Lintner also repeats lies propagated by the executive director of the Thai Journalists Association, who wrote that "Thaksin constantly interfered with Thailand's printed and broadcast media." This, too, is untrue, and no radio station, TV program, or Web site was shut down during the Thaksin years. In fact, Thailand saw a mushrooming of new publications and radio stations. It was only after Thaksin left office that 67 Web sites were closed down and a government spokesperson announced that the authorities would jam sites considered offensive.
In 2002, one year after Thaksin took office, and in 2006, just four months prior to the coup that
forced him out, the Asian Barometer research project conducted nationwide polls in Thailand. They found that the vast majority of Thais were satisfied with the way democracy worked in Thailand and with the Thaksin government. Between 2002 and 2006, the proportion of respondents who believed that government officials were corrupt actually declined.

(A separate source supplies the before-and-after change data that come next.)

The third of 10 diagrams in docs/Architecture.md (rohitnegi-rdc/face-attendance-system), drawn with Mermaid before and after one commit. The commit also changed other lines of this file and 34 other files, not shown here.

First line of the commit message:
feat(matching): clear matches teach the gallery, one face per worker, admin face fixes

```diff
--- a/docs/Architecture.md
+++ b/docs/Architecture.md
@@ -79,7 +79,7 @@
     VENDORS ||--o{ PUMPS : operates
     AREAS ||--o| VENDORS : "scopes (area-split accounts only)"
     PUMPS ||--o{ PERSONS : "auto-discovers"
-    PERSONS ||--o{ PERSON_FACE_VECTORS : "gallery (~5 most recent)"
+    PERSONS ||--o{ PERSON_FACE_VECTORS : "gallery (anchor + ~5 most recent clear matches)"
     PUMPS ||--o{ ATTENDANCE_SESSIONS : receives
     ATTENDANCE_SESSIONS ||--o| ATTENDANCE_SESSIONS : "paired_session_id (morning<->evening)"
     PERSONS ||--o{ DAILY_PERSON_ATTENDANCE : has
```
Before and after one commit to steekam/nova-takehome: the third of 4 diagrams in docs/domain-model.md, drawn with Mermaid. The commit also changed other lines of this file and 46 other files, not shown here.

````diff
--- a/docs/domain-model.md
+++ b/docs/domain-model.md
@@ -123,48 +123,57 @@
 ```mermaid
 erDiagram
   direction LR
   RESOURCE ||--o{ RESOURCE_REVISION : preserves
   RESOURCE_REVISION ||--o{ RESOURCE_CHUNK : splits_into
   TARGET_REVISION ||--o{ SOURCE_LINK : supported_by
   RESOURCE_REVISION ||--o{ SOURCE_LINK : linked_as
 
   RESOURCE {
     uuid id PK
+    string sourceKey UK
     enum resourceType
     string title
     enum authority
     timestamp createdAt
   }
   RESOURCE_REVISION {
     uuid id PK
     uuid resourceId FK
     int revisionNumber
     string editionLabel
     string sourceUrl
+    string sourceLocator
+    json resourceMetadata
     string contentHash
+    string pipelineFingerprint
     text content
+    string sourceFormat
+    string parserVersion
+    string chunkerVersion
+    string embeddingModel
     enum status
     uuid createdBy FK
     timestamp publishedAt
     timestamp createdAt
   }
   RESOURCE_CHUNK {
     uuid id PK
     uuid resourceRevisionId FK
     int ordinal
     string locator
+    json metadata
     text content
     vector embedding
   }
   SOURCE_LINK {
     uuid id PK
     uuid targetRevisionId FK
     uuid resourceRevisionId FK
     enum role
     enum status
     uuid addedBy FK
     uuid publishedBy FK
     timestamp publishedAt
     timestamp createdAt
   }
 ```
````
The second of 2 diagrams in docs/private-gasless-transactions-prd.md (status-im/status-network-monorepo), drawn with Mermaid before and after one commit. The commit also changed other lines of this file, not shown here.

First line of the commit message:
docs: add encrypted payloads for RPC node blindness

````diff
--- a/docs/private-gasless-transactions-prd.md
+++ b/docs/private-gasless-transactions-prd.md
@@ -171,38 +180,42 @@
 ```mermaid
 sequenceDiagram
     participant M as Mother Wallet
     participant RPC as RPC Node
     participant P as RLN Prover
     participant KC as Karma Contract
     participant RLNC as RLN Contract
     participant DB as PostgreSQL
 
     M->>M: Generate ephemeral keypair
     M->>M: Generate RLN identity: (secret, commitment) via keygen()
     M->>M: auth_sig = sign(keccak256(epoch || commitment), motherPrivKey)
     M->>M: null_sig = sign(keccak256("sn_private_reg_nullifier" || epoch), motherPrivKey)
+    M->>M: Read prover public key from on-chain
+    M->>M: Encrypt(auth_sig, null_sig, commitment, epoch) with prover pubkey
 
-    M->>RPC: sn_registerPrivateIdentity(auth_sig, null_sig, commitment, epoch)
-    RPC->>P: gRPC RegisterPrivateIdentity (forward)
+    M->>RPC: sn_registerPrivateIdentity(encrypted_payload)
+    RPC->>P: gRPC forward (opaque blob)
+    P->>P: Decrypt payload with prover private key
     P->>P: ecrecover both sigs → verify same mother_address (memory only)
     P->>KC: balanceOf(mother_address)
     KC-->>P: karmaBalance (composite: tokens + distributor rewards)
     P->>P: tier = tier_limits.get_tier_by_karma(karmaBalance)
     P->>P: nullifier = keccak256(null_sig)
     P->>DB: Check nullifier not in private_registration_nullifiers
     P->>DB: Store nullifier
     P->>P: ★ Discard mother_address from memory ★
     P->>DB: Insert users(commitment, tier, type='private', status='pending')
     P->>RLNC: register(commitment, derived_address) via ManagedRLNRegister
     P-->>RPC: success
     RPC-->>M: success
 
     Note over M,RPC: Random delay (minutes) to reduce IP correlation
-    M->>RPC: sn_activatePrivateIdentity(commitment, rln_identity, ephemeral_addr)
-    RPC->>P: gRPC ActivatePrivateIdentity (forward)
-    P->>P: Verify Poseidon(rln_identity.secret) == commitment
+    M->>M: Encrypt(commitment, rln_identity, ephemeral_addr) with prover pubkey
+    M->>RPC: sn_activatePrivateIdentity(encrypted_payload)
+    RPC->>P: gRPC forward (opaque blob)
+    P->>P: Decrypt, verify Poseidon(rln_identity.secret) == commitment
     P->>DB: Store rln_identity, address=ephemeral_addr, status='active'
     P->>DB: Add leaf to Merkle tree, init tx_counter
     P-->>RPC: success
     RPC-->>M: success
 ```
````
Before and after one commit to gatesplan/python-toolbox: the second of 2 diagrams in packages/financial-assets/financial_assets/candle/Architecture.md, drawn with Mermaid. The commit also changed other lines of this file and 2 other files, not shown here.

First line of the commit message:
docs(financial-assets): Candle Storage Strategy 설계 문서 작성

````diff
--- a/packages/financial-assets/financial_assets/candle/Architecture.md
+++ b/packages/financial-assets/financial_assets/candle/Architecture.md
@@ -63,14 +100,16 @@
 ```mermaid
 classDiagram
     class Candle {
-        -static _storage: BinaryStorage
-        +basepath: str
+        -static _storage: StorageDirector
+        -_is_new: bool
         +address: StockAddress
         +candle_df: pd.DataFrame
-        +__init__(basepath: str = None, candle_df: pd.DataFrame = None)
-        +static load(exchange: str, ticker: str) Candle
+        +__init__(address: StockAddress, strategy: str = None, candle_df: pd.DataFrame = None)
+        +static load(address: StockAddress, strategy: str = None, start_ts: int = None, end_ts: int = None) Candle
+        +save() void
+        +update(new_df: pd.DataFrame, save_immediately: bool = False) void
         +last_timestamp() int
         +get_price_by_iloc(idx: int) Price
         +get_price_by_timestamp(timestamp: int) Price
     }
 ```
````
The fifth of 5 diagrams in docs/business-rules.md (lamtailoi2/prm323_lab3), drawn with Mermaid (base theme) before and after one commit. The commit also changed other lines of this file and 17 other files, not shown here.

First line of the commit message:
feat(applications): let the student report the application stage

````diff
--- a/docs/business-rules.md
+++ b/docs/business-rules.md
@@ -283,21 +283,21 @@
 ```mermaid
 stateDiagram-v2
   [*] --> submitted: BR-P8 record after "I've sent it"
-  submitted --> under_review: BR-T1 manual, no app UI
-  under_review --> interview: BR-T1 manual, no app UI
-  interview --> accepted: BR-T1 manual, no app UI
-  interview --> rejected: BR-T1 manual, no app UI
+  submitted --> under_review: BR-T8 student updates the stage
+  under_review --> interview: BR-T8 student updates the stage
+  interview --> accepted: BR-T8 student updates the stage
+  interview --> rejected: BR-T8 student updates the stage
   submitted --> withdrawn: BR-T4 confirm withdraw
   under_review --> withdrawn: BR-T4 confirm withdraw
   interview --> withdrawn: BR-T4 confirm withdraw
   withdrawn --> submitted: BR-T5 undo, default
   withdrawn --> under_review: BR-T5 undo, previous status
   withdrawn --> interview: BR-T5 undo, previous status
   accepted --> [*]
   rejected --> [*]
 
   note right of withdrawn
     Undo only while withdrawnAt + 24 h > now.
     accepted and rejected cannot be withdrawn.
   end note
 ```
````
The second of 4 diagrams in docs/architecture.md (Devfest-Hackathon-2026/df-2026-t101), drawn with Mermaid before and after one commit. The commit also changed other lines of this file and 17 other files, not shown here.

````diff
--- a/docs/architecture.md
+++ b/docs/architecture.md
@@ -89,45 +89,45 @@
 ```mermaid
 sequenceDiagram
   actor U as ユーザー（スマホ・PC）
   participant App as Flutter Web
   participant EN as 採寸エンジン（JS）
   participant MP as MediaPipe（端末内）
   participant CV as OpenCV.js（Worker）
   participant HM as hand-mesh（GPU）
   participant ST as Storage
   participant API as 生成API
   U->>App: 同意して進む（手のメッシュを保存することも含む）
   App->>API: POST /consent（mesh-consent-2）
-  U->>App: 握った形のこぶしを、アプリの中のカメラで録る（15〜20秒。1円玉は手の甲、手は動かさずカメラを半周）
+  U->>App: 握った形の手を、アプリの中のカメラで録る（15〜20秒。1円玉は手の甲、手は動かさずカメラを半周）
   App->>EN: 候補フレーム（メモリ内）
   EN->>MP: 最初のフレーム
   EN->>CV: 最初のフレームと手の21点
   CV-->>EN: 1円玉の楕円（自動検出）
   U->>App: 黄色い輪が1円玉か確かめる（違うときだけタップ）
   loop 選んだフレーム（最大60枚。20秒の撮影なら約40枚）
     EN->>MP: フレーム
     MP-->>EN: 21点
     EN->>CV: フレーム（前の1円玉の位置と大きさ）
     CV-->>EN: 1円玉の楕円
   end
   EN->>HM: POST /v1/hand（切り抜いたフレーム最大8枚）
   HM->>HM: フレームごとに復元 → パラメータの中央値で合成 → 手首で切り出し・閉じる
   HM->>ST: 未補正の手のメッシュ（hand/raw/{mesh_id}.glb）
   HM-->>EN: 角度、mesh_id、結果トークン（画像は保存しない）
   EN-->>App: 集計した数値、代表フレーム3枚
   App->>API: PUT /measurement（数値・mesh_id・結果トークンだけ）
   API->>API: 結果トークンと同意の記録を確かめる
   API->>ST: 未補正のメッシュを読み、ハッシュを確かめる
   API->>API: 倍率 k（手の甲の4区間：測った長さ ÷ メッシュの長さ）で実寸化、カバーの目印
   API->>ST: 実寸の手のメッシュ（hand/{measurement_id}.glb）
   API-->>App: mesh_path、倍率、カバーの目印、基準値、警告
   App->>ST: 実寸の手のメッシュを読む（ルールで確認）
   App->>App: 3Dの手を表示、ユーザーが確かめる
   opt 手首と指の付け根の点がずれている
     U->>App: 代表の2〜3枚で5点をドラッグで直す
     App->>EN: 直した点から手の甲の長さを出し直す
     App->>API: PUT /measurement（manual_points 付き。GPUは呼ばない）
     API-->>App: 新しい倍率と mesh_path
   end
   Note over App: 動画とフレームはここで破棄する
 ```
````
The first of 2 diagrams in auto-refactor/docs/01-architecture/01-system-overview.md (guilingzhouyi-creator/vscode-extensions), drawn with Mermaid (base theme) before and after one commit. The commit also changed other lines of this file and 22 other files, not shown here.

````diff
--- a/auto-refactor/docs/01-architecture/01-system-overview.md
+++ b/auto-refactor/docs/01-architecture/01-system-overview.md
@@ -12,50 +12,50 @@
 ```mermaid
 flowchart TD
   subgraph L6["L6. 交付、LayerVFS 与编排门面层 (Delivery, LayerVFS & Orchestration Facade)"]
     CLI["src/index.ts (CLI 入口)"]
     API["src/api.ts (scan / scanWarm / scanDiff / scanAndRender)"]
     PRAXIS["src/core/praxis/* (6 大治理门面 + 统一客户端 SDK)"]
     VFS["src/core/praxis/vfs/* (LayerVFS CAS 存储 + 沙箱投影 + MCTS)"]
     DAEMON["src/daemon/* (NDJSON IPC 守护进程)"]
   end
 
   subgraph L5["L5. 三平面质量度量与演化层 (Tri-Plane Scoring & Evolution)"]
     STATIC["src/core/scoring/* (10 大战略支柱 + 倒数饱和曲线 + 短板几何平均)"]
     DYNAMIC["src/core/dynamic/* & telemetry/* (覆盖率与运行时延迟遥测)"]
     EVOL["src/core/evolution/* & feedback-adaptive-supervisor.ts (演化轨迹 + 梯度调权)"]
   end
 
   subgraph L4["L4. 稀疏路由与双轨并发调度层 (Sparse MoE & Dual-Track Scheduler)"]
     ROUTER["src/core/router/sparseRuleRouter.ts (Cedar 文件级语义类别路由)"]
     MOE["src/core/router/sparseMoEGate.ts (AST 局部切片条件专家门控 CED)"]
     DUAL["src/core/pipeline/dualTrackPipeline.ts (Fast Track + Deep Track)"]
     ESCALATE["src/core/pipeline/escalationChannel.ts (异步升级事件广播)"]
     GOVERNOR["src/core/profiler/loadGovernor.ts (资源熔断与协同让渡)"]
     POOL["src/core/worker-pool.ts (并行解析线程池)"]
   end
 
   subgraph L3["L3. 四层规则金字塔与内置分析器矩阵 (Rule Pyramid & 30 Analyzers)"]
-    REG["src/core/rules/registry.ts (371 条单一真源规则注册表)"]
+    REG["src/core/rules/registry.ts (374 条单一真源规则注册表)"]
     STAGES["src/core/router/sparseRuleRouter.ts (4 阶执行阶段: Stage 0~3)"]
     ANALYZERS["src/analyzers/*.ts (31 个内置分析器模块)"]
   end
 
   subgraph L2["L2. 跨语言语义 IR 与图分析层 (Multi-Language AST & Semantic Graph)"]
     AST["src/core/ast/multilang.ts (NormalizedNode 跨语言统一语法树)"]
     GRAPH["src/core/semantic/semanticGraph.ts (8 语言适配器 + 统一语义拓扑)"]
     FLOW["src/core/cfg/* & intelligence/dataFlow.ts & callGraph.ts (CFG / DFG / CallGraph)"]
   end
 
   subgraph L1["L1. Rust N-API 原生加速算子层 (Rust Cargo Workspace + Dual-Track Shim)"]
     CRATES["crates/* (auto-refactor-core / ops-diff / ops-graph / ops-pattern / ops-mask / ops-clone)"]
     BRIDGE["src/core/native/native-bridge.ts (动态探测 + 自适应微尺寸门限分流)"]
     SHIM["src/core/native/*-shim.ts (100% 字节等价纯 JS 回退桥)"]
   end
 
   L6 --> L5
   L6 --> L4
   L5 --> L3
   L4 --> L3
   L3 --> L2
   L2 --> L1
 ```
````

"If Thailand is to become truly stable," Lintner concludes, "its democratic institutions will have
to be strengthened through more grass-roots participation in the decision-making process at all levels." By decentralizing decision-making within the administration and encouraging villagers to make their own choices, this is precisely what Thaksin tried to do.
Former Minister of Justice of Thailand